By Brooke Eastman ’25, Staff Writer
September 26th, 2022
For almost two years now, junior nursing major Matthew Cieplicki has been working on a project he calls EvREMIND Matters. The project is a service using the Remind app that will send text messages of encouragement and support to students twice a week.
The EvREMIND Matters project was created in the hopes that it would support students on campus and help destigmatize the conversation around mental health.
The idea for the project originally came from an honors project, Cieplicki said. “Our group really wanted to focus on mental health, and after a couple of days of putting out ideas, I came up with sending out messages that spread positivity and promote mental health in different ways.”
The project encourages students to have conversations about mental health and promotes positivity throughout campus to those who may need it. “I think one of the things that are really special about it is that it’s made by students,” Cieplicki said. “A lot of the mental health resources we have aren’t really student-based, it’s based in faculty and healthcare professionals, which is awesome, however, it’s hard for students to really connect with them.”
“Mental health is really important to me, personally I struggle with a lot of anxiety and so I really want to try to make a positive environment for mental health and work against the stigma of it…,” Cieplicki said. “I want things that are actually maybe helping people.”
Cieplicki said he believes mental health is the most important health we have, and that we can change anything with a certain mindset or idea.
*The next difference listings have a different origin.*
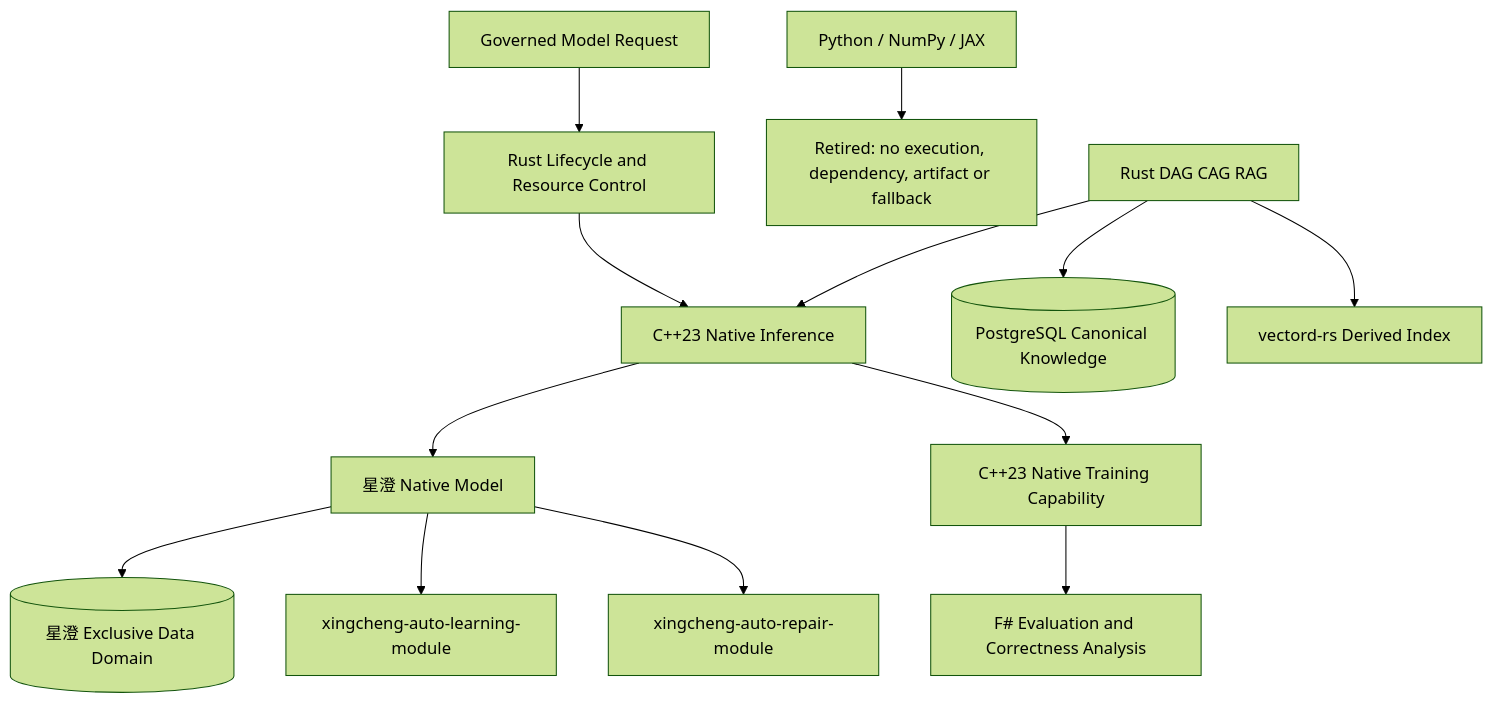
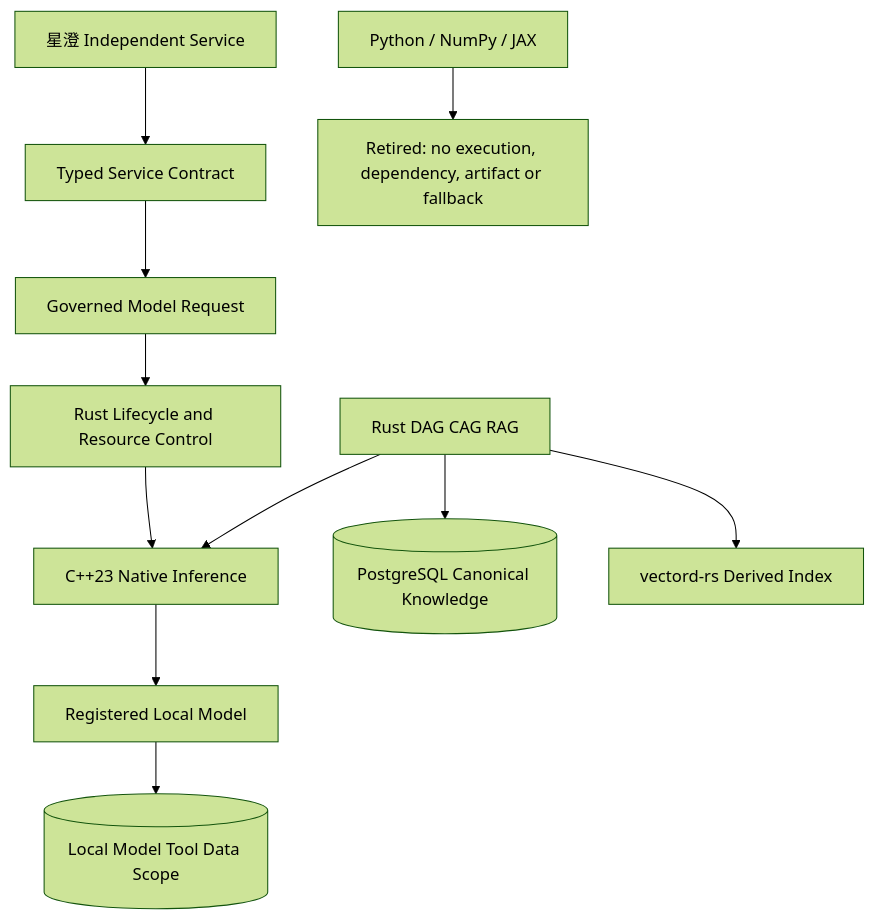
One commit to guilty442-source/GPTBridge changed the diagram in governance_rule/codex/architecture-tool-local-model.md. Above: the diagram before and after it, drawn with Mermaid (forest theme). The commit also changed other lines of this file and 92 other files, not shown here.

````diff
--- a/governance_rule/codex/architecture-tool-local-model.md
+++ b/governance_rule/codex/architecture-tool-local-model.md
@@ -3,15 +3,13 @@
 ```mermaid
 flowchart TB
   ENTRY[Governed Model Request] --> RUST[Rust Lifecycle and Resource Control]
   RUST --> CPP[C++23 Native Inference]
-  CPP --> MODEL[星澄 Native Model]
-  MODEL --> DATA[(星澄 Exclusive Data Domain)]
-  MODEL --> LEARN[xingcheng-auto-learning-module]
-  MODEL --> REPAIR[xingcheng-auto-repair-module]
-  CPP --> TRAIN[C++23 Native Training Capability]
-  TRAIN --> FSHARP[F# Evaluation and Correctness Analysis]
+  CPP --> MODEL[Registered Local Model]
+  MODEL --> DATA[(Local Model Tool Data Scope)]
+  XCSVC[星澄 Independent Service] --> CONTRACT[Typed Service Contract]
+  CONTRACT --> ENTRY
   RETIRED[Python / NumPy / JAX] --> DENY[Retired: no execution, dependency, artifact or fallback]
   RETRIEVE[Rust DAG CAG RAG] --> PG[(PostgreSQL Canonical Knowledge)]
   RETRIEVE --> VD[vectord-rs Derived Index]
   RETRIEVE --> CPP
 ```
````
He looks at it through the lens of athletics—“you can have the best body ever, you can be in the best shape of your life, but if you aren’t mentally strong, you’re not going to be a successful athlete.” Cieplicki, as an athlete himself, agrees that health begins in the mind. When your mental health suffers, the rest of your body feels the effect.
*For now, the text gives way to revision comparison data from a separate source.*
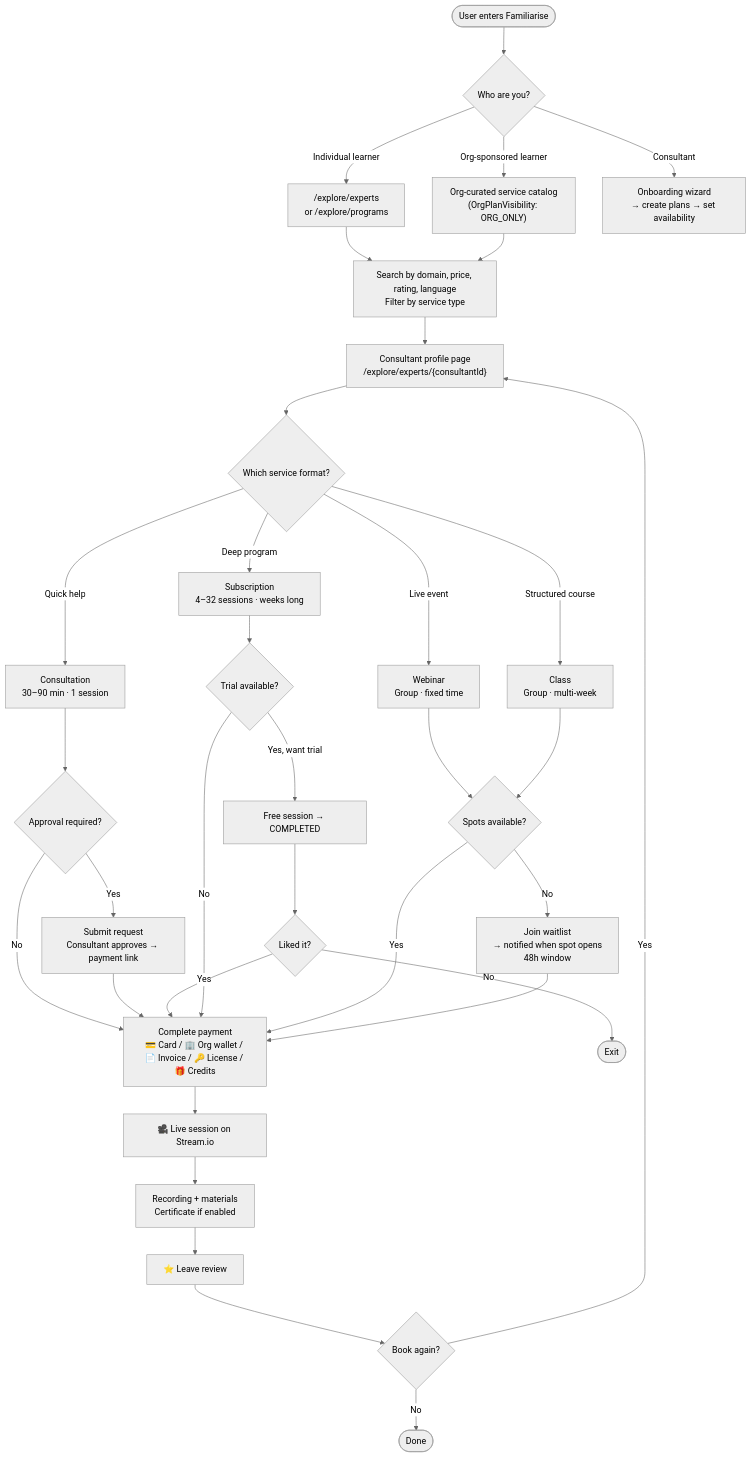
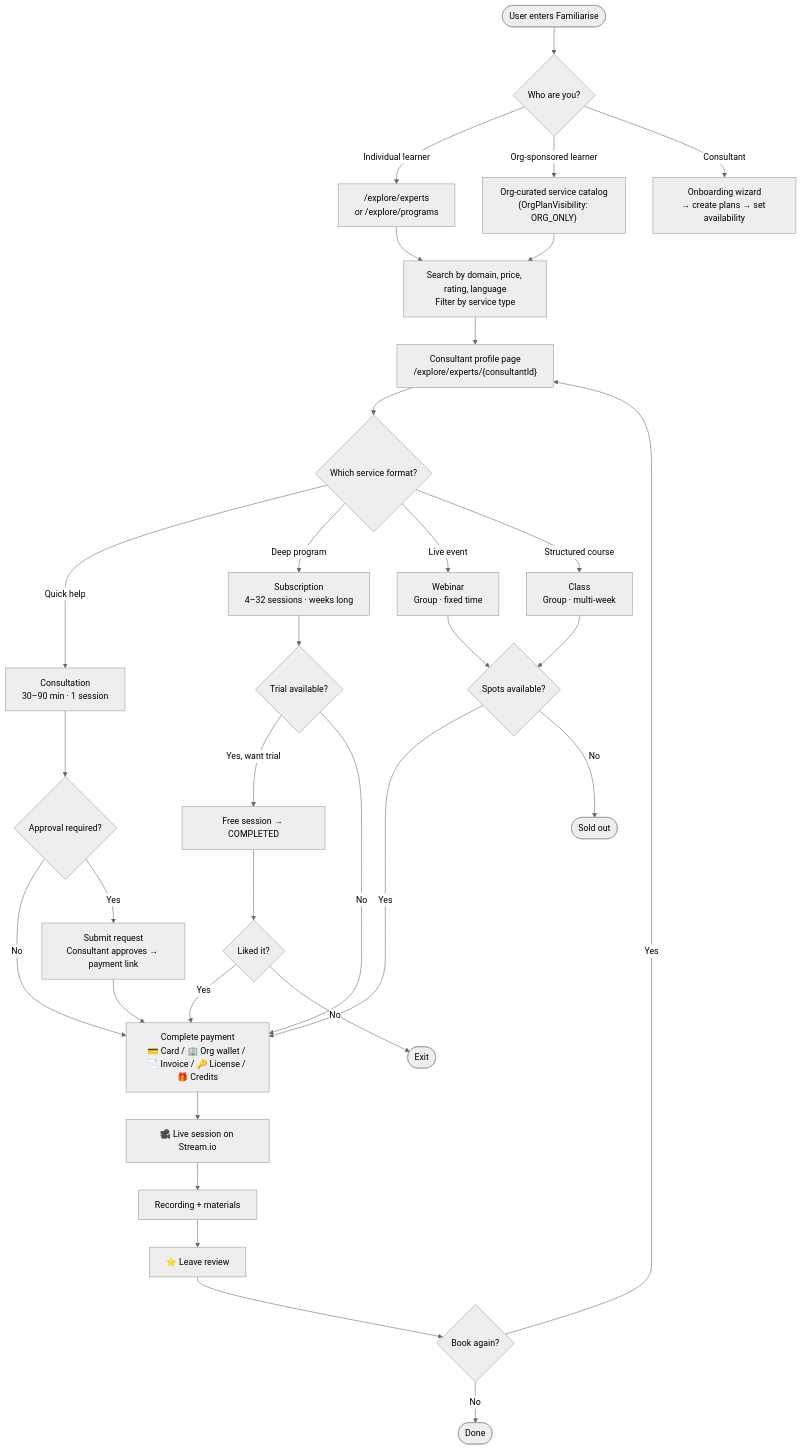
Before and after one commit to Practitionist/familiarise_web: diagram 15 of 17 in docs/architecture/product-flow-map.md, drawn with Mermaid (neutral theme). The commit also changed other lines of this file and 4 other files, not shown here.

````diff
--- a/docs/architecture/product-flow-map.md
+++ b/docs/architecture/product-flow-map.md
@@ -503,43 +464,42 @@
 ```mermaid
 flowchart TD
     Entry([User enters Familiarise]) --> RoleCheck{Who are you?}
 
     RoleCheck -- Individual learner --> Explore["/explore/experts\nor /explore/programs"]
     RoleCheck -- Org-sponsored learner --> OrgCatalog["Org-curated service catalog\n(OrgPlanVisibility: ORG_ONLY)"]
     RoleCheck -- Consultant --> OnboardWizard["Onboarding wizard\n→ create plans → set availability"]
 
     Explore --> SearchFilter["Search by domain, price, rating, language\nFilter by service type"]
     OrgCatalog --> SearchFilter
     SearchFilter --> Profile["Consultant profile page\n/explore/experts/{consultantId}"]
 
     Profile --> ServiceChoice{Which service format?}
     ServiceChoice -- Quick help --> C["Consultation\n30–90 min · 1 session"]
     ServiceChoice -- Deep program --> S["Subscription\n4–32 sessions · weeks long"]
     ServiceChoice -- Live event --> W["Webinar\nGroup · fixed time"]
     ServiceChoice -- Structured course --> CL["Class\nGroup · multi-week"]
 
     C --> ApprovalGate{Approval required?}
     ApprovalGate -- No --> Pay
     ApprovalGate -- Yes --> RequestApproval["Submit request\nConsultant approves → payment link"]
     RequestApproval --> Pay
 
     S --> TrialGate{Trial available?}
     TrialGate -- Yes, want trial --> FreeTrial["Free session → COMPLETED"]
     FreeTrial --> Liked{Liked it?}
     Liked -- Yes --> Pay
     Liked -- No --> Exit(["Exit"])
     TrialGate -- No --> Pay
 
     W --> CapGate{Spots available?}
     CL --> CapGate
     CapGate -- Yes --> Pay
-    CapGate -- No --> Waitlist["Join waitlist\n→ notified when spot opens\n48h window"]
-    Waitlist --> Pay
+    CapGate -- No --> SoldOut(["Sold out"])
 
     Pay["Complete payment\n💳 Card / 🏢 Org wallet / 📄 Invoice / 🔑 License / 🎁 Credits"] --> Session["🎥 Live session on Stream.io"]
-    Session --> PostSession["Recording + materials\nCertificate if enabled"]
+    Session --> PostSession["Recording + materials"]
     PostSession --> Review["⭐ Leave review"]
     Review --> Repeat{Book again?}
     Repeat -- Yes --> Profile
     Repeat -- No --> Done(["Done"])
 ```
````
Cieplicki explains that the stigmatization of mental health discourages people from admitting they may need help. He said that if someone doesn’t think there is a problem, they aren’t as likely to seek support or resources. “It’s kind of creating this awareness that it’s okay if you’re a super anxious test taker, or you’re really lonely and depressed, that’s okay. We’re here for you.”
There are QR codes located around campus in order to sign up for the Remind messages, or students can text @3aka7e8 to 81010 to receive the messages.
Cieplicki said he is hoping to get everything finalized this weekend in order to make the service available next week.